So you know the sun causes more than just sunburn; it causes visible signs of aging on your skin. And as the years pass by, it may become more and more apparent. Or perhaps there’s an expert inside of you who wants to know more about sun-induced skin aging and what to do about it. Either way, the effects of the sun on our overall look is astounding. Keep reading to find out!
Skin aging, sun aging, photoaging: What does it all mean?
Over time, our skin may show signs of aging such as wrinkles, lack of firmness, and hyperpigmentation. Aging is not just down to the passage of time though, despite what you’d think: external factors like high levels of pollution, tobacco, stress, or sun exposure can alter skin appearance and even its structure – these external factors are called the exposome.

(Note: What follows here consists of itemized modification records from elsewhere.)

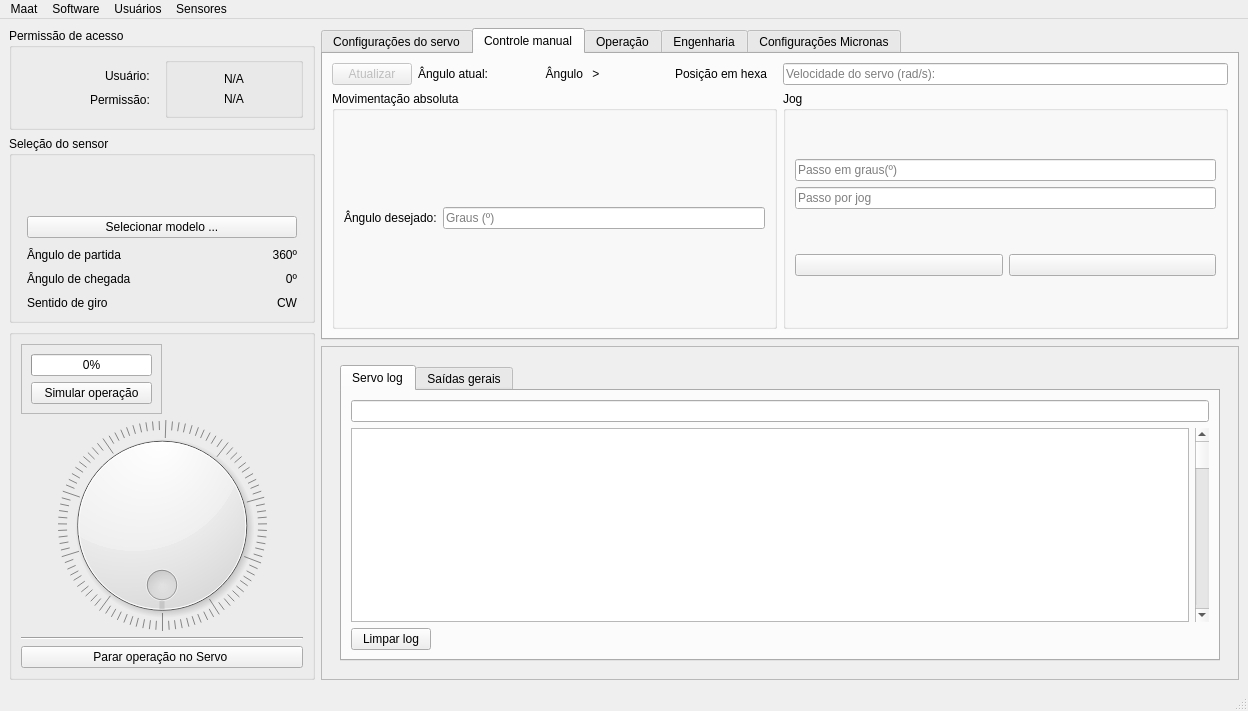
This is mainwindow.ui in LucasDuarte026/QTMaat as Qt 5 draws it before an edit. The edited form follows.
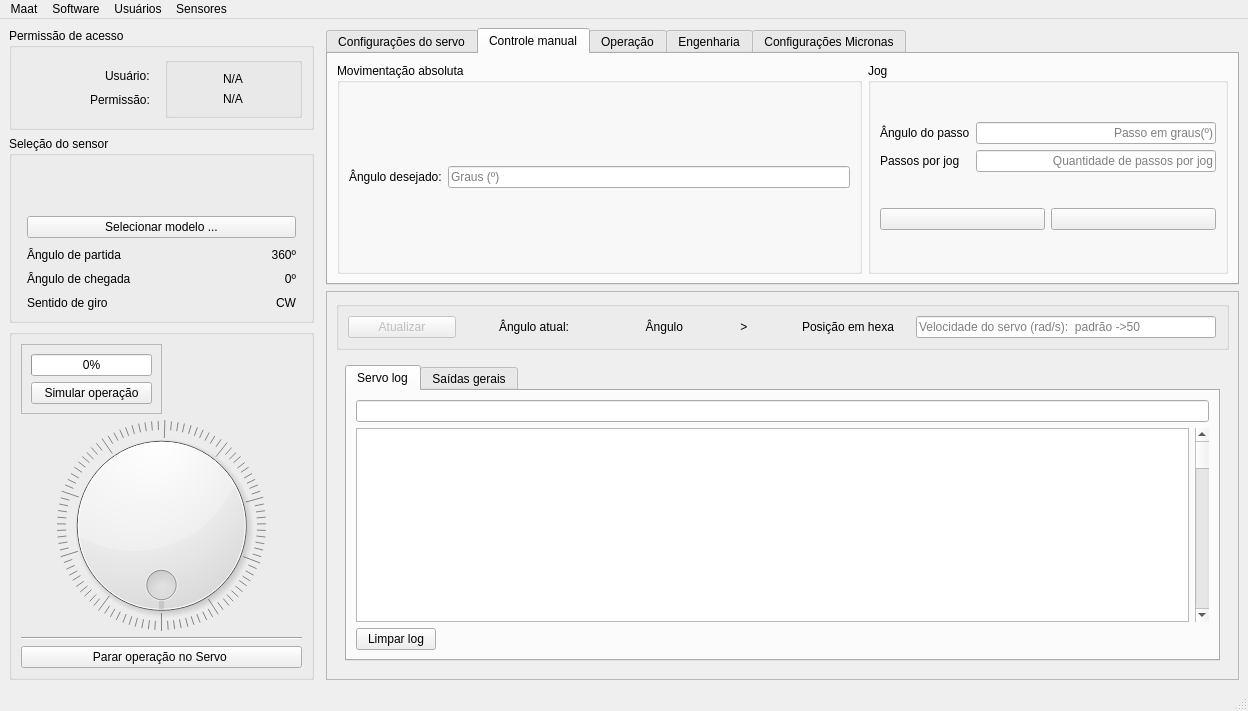
This is the edited form. The open tabs and pages were chosen to show the change. Icons and pictures are not drawn.

Patch:
```diff
--- a/mainwindow.ui
+++ b/mainwindow.ui
@@ -17,7 +17,7 @@
    <bool>false</bool>
   </property>
   <widget class="QWidget" name="centralwidget">
-   <layout class="QHBoxLayout" name="horizontalLayout_2" stretch="1,3">
+   <layout class="QHBoxLayout" name="horizontalLayout_2" stretch="1,0,3">
     <item>
      <layout class="QVBoxLayout" name="left_tab" stretch="0,0,0">
       <item>
@@ -256,6 +256,9 @@
                    <layout class="QHBoxLayout" name="horizontalLayout_8">
                     <item>
                      <widget class="QPushButton" name="animate_dial_button">
+                      <property name="cursor">
+                       <cursorShape>PointingHandCursor</cursorShape>
+                      </property>
                       <property name="text">
                        <string>Simular operação</string>
                       </property>
@@ -342,10 +345,23 @@
       </item>
      </layout>
     </item>
+    <item>
+     <widget class="QFrame" name="frame_3">
+      <property name="frameShape">
+       <enum>QFrame::Shape::StyledPanel</enum>
+      </property>
+      <property name="frameShadow">
+       <enum>QFrame::Shadow::Raised</enum>
+      </property>
+     </widget>
+    </item>
     <item>
      <layout class="QVBoxLayout" name="verticalLayout_12">
       <item>
        <widget class="QTabWidget" name="config_tag">
+        <property name="cursor">
+         <cursorShape>PointingHandCursor</cursorShape>
+        </property>
         <property name="tabPosition">
          <enum>QTabWidget::TabPosition::North</enum>
         </property>
@@ -385,6 +401,9 @@
               <layout class="QHBoxLayout" name="horizontalLayout_17">
                <item>
                 <widget class="QPushButton" name="init_servo_button">
+                 <property name="cursor">
+                  <cursorShape>PointingHandCursor</cursorShape>
+                 </property>
                  <property name="text">
                   <string>Inicializar Servo Minas</string>
                  </property>
@@ -471,67 +490,6 @@
           <string>Controle manual</string>
          </attribute>
          <layout class="QGridLayout" name="gridLayout_3">
-          <item row="0" column="1">
-           <widget class="QLineEdit" name="servo_velocity_setup">
-            <property name="placeholderText">
-             <string>Velocidade do servo (rad/s): </string>
-            </property>
-           </widget>
-          </item>
-          <item row="0" column="0">
-           <layout class="QHBoxLayout" name="horizontalLayout_7">
-            <property name="rightMargin">
-             <number>10</number>
-            </property>
-            <item>
-             <widget class="QPushButton" name="readServoPosition_button">
-              <property name="enabled">
-               <bool>false</bool>
-              </property>
-              <property name="text">
-               <string>Atualizar</string>
-              </property>
-             </widget>
-            </item>
-            <item>
-             <widget class="QLabel" name="label_5">
-              <property name="text">
-               <string>Ângulo atual:</string>
-              </property>
-             </widget>
-            </item>
-            <item>
-             <widget class="QLabel" name="servo_angle_position">
-              <property name="cursor">
-               <cursorShape>PointingHandCursor</cursorShape>
-              </property>
-              <property name="text">
-               <string>Ângulo</string>
-              </property>
-              <property name="alignment">
-               <set>Qt::AlignmentFlag::AlignRight|Qt::AlignmentFlag::AlignTrailing|Qt::AlignmentFlag::AlignVCenter</set>
-              </property>
-              <property name="wordWrap">
-               <bool>false</bool>
-              </property>
-             </widget>
-            </item>
-            <item>
-             <widget class="QLabel" name="label_6">
-              <property name="text">
-               <string> &gt;</string>
-              </property>
-             </widget>
-            </item>
-            <item>
-             <widget class="QLabel" name="servo_hex_position">
-              <property name="text">
-               <string>Posição em hexa</string>
-              </property>
-             </widget>
-            </item>
-           </layout>
-          </item>
           <item row="2" column="1">
            <widget class="QGroupBox" name="groupBoxg">
             <property name="title">
@@ -541,25 +499,95 @@
              <item>
               <layout class="QVBoxLayout" name="verticalLayout_4">
                <item>
-                <widget class="QLineEdit" name="lineEdit_2">
-                 <property name="placeholderText">
-                  <string>Passo em graus(º)</string>
-                 </property>
-                </widget>
+                <layout class="QHBoxLayout" name="horizontalLayout_19">
+                 <item>
+                  <widget class="QLabel" name="label_10">
+                   <property name="text">
+                    <string>Ângulo do passo</string>
+                   </property>
+                  </widget>
+                 </item>
+                 <item alignment="Qt::AlignmentFlag::AlignRight">
+                  <widget class="QLineEdit" name="step_lineEdit">
+                   <property name="sizePolicy">
+                    <sizepolicy hsizetype="Minimum" vsizetype="Fixed">
+                     <horstretch>0</horstretch>
+                     <verstretch>0</verstretch>
+                    </sizepolicy>
+                   </property>
+                   <property name="minimumSize">
+                    <size>
+                     <width>240</width>
+                     <height>0</height>
+                    </size>
+                   </property>
+                   <property name="maximumSize">
+                    <size>
+                     <width>400</width>
+                     <height>16777215</height>
+                    </size>
+                   </property>
+                   <property name="layoutDirection">
+                    <enum>Qt::LayoutDirection::LeftToRight</enum>
+                   </property>
+                   <property name="alignment">
+                    <set>Qt::AlignmentFlag::AlignRight|Qt::AlignmentFlag::AlignTrailing|Qt::AlignmentFlag::AlignVCenter</set>
+                   </property>
+                   <property name="placeholderText">
+                    <string>Passo em graus(º)</string>
+                   </property>
+                  </widget>
+                 </item>
+                </layout>
                </item>
                <item>
-                <widget class="QLineEdit" name="lineEdit">
-                 <property name="placeholderText">
-                  <string>Passo por jog</string>
-                 </property>
-                </widget>
+                <layout class="QHBoxLayout" name="horizontalLayout_16">
+                 <item>
+                  <widget class="QLabel" name="label_9">
+                   <property name="text">
+                    <string>Passos por jog</string>
+                   </property>
+                  </widget>
+                 </item>
+                 <item>
+                  <widget class="QLineEdit" name="amountJog_lineEdit">
+                   <property name="sizePolicy">
+                    <sizepolicy hsizetype="Minimum" vsizetype="Fixed">
+                     <horstretch>0</horstretch>
+                     <verstretch>0</verstretch>
+                    </sizepolicy>
+                   </property>
+                   <property name="minimumSize">
+                    <size>
+                     <width>240</width>
+                     <height>0</height>
+                    </size>
+                   </property>
+                   <property name="maximumSize">
+                    <size>
+                     <width>400</width>
+                     <height>16777215</height>
+                    </size>
+                   </property>
+                   <property name="layoutDirection">
+                    <enum>Qt::LayoutDirection::LeftToRight</enum>
+                   </property>
+                   <property name="alignment">
+                    <set>Qt::AlignmentFlag::AlignRight|Qt::AlignmentFlag::AlignTrailing|Qt::AlignmentFlag::AlignVCenter</set>
+                   </property>
+                   <property name="placeholderText">
+                    <string>Quantidade de passos por jog</string>
+                   </property>
+                  </widget>
+                 </item>
+                </layout>
                </item>
               </layout>
              </item>
              <item>
               <layout class="QHBoxLayout" name="horizontalLayout_13">
                <item>
-                <widget class="QPushButton" name="pushButton">
+                <widget class="QPushButton" name="left_jog">
                  <property name="text">
                   <string/>
                  </property>
@@ -578,7 +606,7 @@
                 </widget>
                </item>
                <item>
-                <widget class="QPushButton" name="pushButton_2">
+                <widget class="QPushButton" name="right_jog">
                  <property name="text">
                   <string/>
                  </property>
@@ -662,6 +690,102 @@
          <enum>QFrame::Shadow::Raised</enum>
         </property>
         <layout class="QVBoxLayout" name="verticalLayout_11">
+         <item>
+          <widget class="QGroupBox" name="logpositionservo">
+           <layout class="QHBoxLayout" name="horizontalLayout_7">
+            <property name="rightMargin">
+             <number>10</number>
+            </property>
+            <item>
+             <widget class="QPushButton" name="readServoPosition_button">
+              <property name="enabled">
+               <bool>false</bool>
+              </property>
+              <property name="cursor">
+               <cursorShape>PointingHandCursor</cursorShape>
+              </property>
+              <property name="text">
+               <string>Atualizar</string>
+              </property>
+             </widget>
+            </item>
+            <item alignment="Qt::AlignmentFlag::AlignRight">
+             <widget class="QLabel" name="label_5">
+              <property name="text">
+               <string>Ângulo atual:</string>
+              </property>
+             </widget>
+            </item>
+            <item>
+             <widget class="QLabel" name="servo_angle_position">
+              <property name="cursor">
+               <cursorShape>ArrowCursor</cursorShape>
+              </property>
+              <property name="text">
+               <string>Ângulo</string>
+              </property>
+              <property name="alignment">
+               <set>Qt::AlignmentFlag::AlignRight|Qt::AlignmentFlag::AlignTrailing|Qt::AlignmentFlag::AlignVCenter</set>
+              </property>
+              <property name="wordWrap">
+               <bool>false</bool>
+              </property>
+             </widget>
+            </item>
+            <item alignment="Qt::AlignmentFlag::AlignHCenter">
+             <widget class="QLabel" name="label_6">
+              <property name="text">
+               <string> &gt;</string>
+              </property>
+             </widget>
+            </item>
+            <item>
+             <widget class="QLabel" name="servo_hex_position">
+              <property name="text">
+               <string>Posição em hexa</string>
+              </property>
+             </widget>
+            </item>
+            <item>
+             <widget class="QLineEdit" name="servo_velocity_setup">
+              <property name="sizePolicy">
+               <sizepolicy hsizetype="Expanding" vsizetype="Fixed">
+                <horstretch>100</horstretch>
+                <verstretch>0</verstretch>
+               </sizepolicy>
+              </property>
+              <property name="minimumSize">
+               <size>
+                <width>100</width>
+                <height>0</height>
+               </size>
+              </property>
+              <property name="maximumSize">
+               <size>
+                <width>300</width>
+                <height>16777215</height>
+               </size>
+              </property>
+              <property name="sizeIncrement">
+               <size>
+                <width>50</width>
+                <height>0</height>
+               </size>
+              </property>
+              <property name="inputMask">
+               <string extracomment="50 de padrao"/>
+              </property>
+              <property name="text">
+               <string/>
+              </property>
+              <property name="placeholderText">
+               <string>Velocidade do servo (rad/s):  padrão -&gt;50</string>
+              </property>
+             </widget>
+            </item>
+           </layout>
+          </widget>
+         </item>
          <item>
           <widget class="QWidget" name="logPlaceHolder" native="true">
            <property name="sizePolicy">
@@ -674,7 +798,7 @@
             <item>
              <widget class="QTabWidget" name="tab_general">
               <property name="currentIndex">
-               <number>1</number>
+               <number>0</number>
               </property>
               <widget class="QWidget" name="servo_output">
                <attribute name="title">
```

The external factor with the biggest impact on the skin – by far – is the sun. In a 2013 study, F. Flament et al. studied the effect of sun exposure on facial aging, known as photoaging, with fascinating results.
Keep in mind that dermatologists often refer to photoaging by other names—photodamage, solar damage, or the more general term sun damage. Here at ISDIN, we call it photoaging.
What percent of aging is caused by the sun?
The investigative study involved 298 Caucasian women in Montpelier, France (where the skin is naturally exposed to high levels of radiation from the sun). The women were divided into two groups according to their habits regarding sun exposure:
- 157 women that actively looked for sun exposure (sun-seeking women)
- 141 women that avoided sun exposure (sun-phobic)
The investigation used women with different skin types: dry, oily or combination, and the study was also well-balanced across different phototypes.
The results? Eighty percent of visible aging on the face is from the sun.
Through the study, researchers found that the sun is greatly responsible for visible aging in a woman’s face (including wrinkles and pigmentary disorders). While that might seem like a huge percentage, it means that 80% of skin aging can also be protected against and repaired over the years. Let’s take a look at how.
How do you help prevent further sun damage?
It’s possible to help prevent additional sun damage. Hence why we always say the following: it’s never too late to start your photoaging beauty routine! To help with that, we’ve broken this down by category to best tackle skin woes caused by sun damage.
Repairing wrinkles caused by sun damage
Wrinkles in general, especially around the lips, are signs that can make a person look older than their age earlier. Both wrinkles and skin texture are influenced by the natural aging process and photoaging (aging caused by the sun), depending on your attitude to the sun and how much you are exposed.
In Flament et al.,’s study, evidence showed that the ‘sun-seekers’ had more wrinkles than the ‘sun-phobic’ women, especially after the age of 50.
Repairing hyperpigmentation caused by sun damage
Pigmentation disorders may appear as a loss of color (for instance around the eye area) or through hyperpigmentation that results in dark spots on our skin. According to the study, pigmentation mostly occurs through photoaging rather than the natural aging process, meaning that the ‘sun-seekers’ had more pigmentation disorders regardless of their age.
Photoaging has an impact on our appearance and the effect of UV exposure increases with age, meaning that the older we are, the more the sun affects our skin.
Flament et al.’s conclusion was clear: sun exposure results in premature aging of our face.
“Indeed UV exposure seems to be responsible for 80% of visible aging signs.”Flament et al.
Effect of the sun on visible clinical signs of aging in Caucasian skin.
The sun makes you look older, especially when you are younger
The researchers conducting the Flament et al. study wanted to understand how photoaging affects our age in the eyes of others. We often perceive that there is a difference between how old someone looks and what their real age is. There are clues that help us to estimate someone’s age, but facial features are where most look to first.
30 volunteers were asked how old they thought the women in the study were, and the results were then compiled. Almost unanimously, the women who had experienced some degree of photoaging were perceived as older than their actual age. The women, on the other hand, who protected themselves from the sun – the ‘sun-phobics’ – in general were perceived as younger.
The effects of sun damage on our skin are serious, but it is never too late to start taking care of your skin! Start taking the right steps now to protect from UV rays, repair existing damage and correct the visible signs of aging.
Read more on how to protect your skin against photoaging.
Flament et al., Effect of the sun on visible clinical signs of aging in Caucasian skin. Clin Cosmet Investig Dermatol, 2013, https://www.ncbi.nlm.nih.gov/pubmed/24101874